Fisher said the group needs the keys to the buildings to keep up their work.

“We have tried to work with township administration, to no avail,” she said.

But Mayor Richard Conklin wasn’t having it.

“I’m glad the members of the historical society came out to support Ms. Fisher, but you need to hear the rest of the story,” he said.

Conklin said he is a staunch supporter of the historical society, but the governing body requires certain paperwork for all township organizations.

“We require this of the Kiwanis, the Rotary – every club,” he said.

The paperwork he listed included a treasurer’s report, minutes from trustees’ meetings, an inventory of the items the historical society lays claim to, proof that they are a non-profit, by-laws and proof of an election of officers. Conklin said that the museum was closed for years, and no one knew who was second in charge, with the hope of opening it up again.

Township Administrator Victor Canning said he had been working with the historical society for four years regarding the situation.

“We’ve been asking for the incorporation papers and we still don’t have them,” he said. “I can’t allow people in the building without insurance. People tell us they’ve donated items, ask us where the items are, and we don’t know.”

Township Attorney Fred Semrau said that when the museum lease expired, he met with historical society members. The township asked for no rent, just the documentation, and to start with a one-year lease.

“The historical society wanted a 50-year lease, and when we said no, their attorney filed a lawsuit complaint,” he said. “They never filed the lawsuit, but when I tried to talk to their attorney, there was no response.”

Fisher said that the society had all the paperwork and she would email it. Conklin wanted to set up a meeting with her and all of the trustees of the society. Semrau said that the paperwork was needed in advance of the meeting.
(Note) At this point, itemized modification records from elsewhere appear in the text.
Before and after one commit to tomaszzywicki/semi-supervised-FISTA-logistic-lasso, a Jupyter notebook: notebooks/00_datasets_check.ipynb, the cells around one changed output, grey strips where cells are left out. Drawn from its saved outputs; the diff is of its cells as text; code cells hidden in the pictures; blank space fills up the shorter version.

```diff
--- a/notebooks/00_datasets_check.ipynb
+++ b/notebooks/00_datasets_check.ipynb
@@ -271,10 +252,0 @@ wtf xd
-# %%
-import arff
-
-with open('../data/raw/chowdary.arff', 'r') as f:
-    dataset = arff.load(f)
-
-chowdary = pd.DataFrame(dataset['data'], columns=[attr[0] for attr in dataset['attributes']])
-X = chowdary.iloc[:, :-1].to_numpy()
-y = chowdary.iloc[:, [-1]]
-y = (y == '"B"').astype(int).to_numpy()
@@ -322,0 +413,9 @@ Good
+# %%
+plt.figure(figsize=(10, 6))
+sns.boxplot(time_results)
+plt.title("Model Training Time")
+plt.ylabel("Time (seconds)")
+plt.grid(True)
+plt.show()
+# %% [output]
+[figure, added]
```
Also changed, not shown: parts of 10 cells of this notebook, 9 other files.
“The goal is to work together,” Semrau said.

Fisher agreed to the meeting request.

Other News

The township committee is considering a temporary ban of e-cigarette sales in the township considering the CDC’s warning regarding the use of such products. They are also looking into an ordinance for companies that dig into the roads in the township to be required to pave the entire width of the lane of the road, as opposed to just the ditch created by digging.

Eagle Scout candidate Nicholas Brown of Troop 74 presented the proposal for his Eagle project. He wanted to extend the blue trail at Camp Dawson and place a bench at the top of the hill. He said he had been working with the Open Space Committee. The township committee unanimously approved the proposal. Brown will be working with 11 volunteers from the varsity soccer team as well as 20 to 30 Scouts and leaders, he said, around the end of September.
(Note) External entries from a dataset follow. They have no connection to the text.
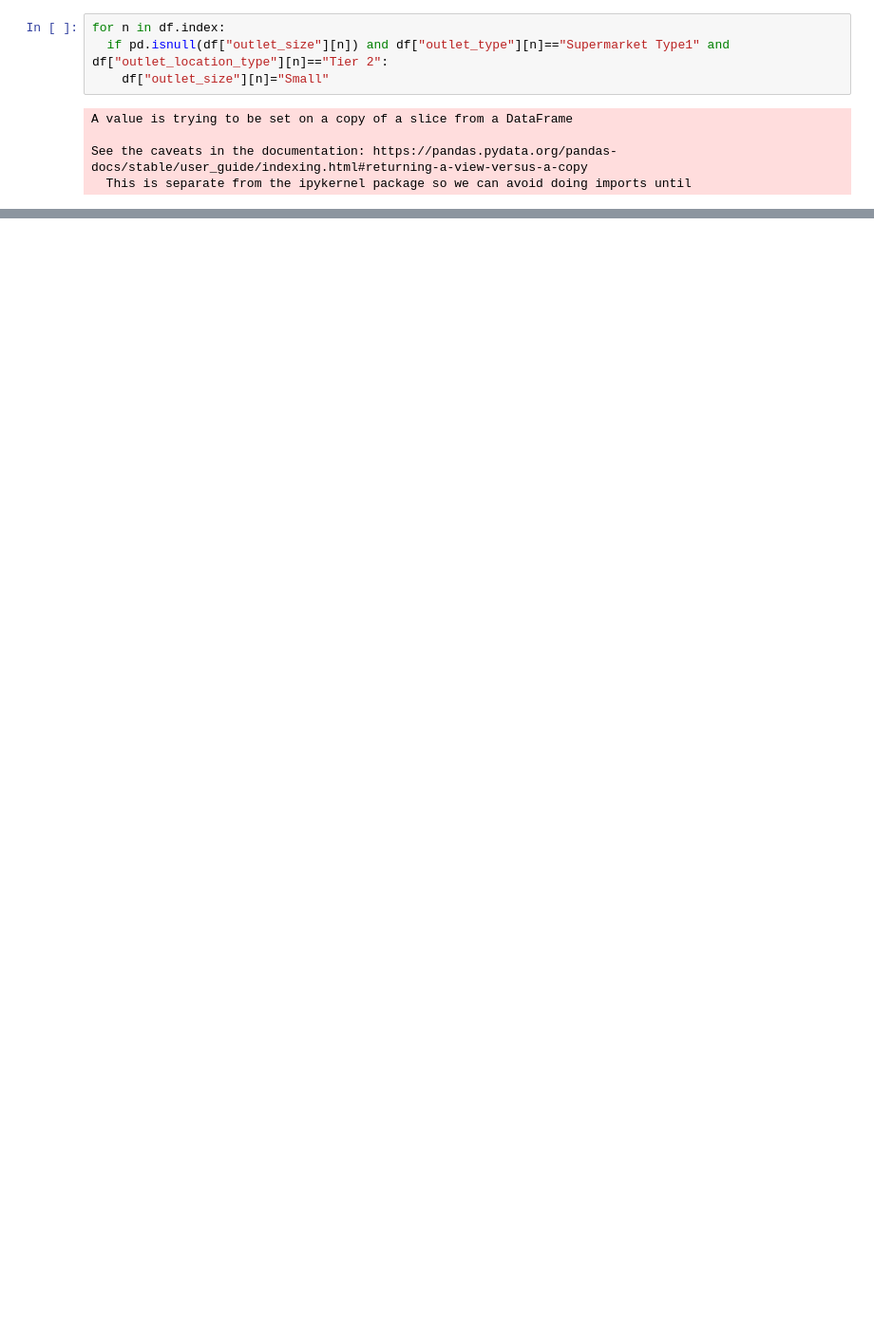
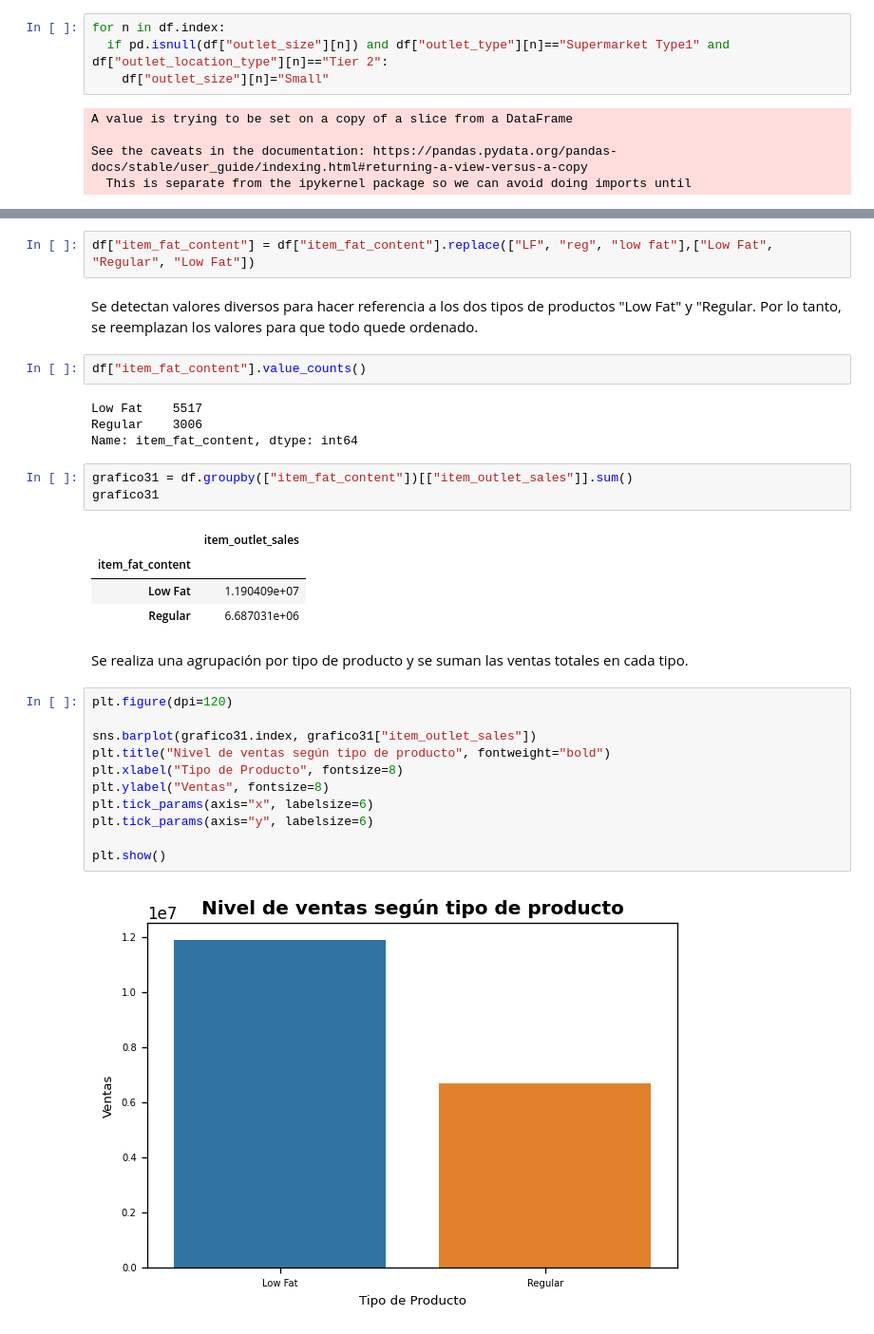
Before and after one commit to DanielRios1/predicciones-ventas, a Jupyter notebook: data_cleaning.ipynb, the cells around one changed output, grey strips where cells are left out. Shown: that part at 95% size. Drawn from its saved outputs; the diff is of its cells as text; blank space fills up the shorter version.

```diff
--- a/data_cleaning.ipynb
+++ b/data_cleaning.ipynb
@@ -377,0 +475,33 @@ df.describe()
+# %%
+df["item_fat_content"] = df["item_fat_content"].replace(["LF", "reg", "low fat"],["Low Fat", "Regular", "Low Fat"])
+# %% [markdown]
+Se detectan valores diversos para hacer referencia a los dos tipos de productos "Low Fat" y "Regular. Por lo tanto, se reemplazan los valores para que todo quede ordenado.
+# %%
+df["item_fat_content"].value_counts()
+# %% [output]
+Low Fat    5517
+Regular    3006
+Name: item_fat_content, dtype: int64
+# %%
+grafico31 = df.groupby(["item_fat_content"])[["item_outlet_sales"]].sum()
+grafico31
+# %% [output]
+|  | item_outlet_sales |
+| item_fat_content |  |
+| Low Fat | 1.190409e+07 |
+| Regular | 6.687031e+06 |
+# %% [markdown]
+Se realiza una agrupación por tipo de producto y se suman las ventas totales en cada tipo.
+# %%
+plt.figure(dpi=120)
+
+sns.barplot(grafico31.index, grafico31["item_outlet_sales"])
+plt.title("Nivel de ventas según tipo de producto", fontweight="bold")
+plt.xlabel("Tipo de Producto", fontsize=8)
+plt.ylabel("Ventas", fontsize=8)
+plt.tick_params(axis="x", labelsize=6)
+plt.tick_params(axis="y", labelsize=6)
+
+plt.show()
+# %% [output]
+[figure, added]
```
Also changed, not shown: parts of 58 cells of this notebook.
Township administration is working with department heads on the capital, operating and open space budgets, Canning said.

Montville Day will be Sunday, Oct. 13 from noon to 6 p.m.

Semrau said the township completed its affordable housing application last week for immunity from lawsuits through 2025 for its affordable housing plan. If it is accepted, the plan is in place.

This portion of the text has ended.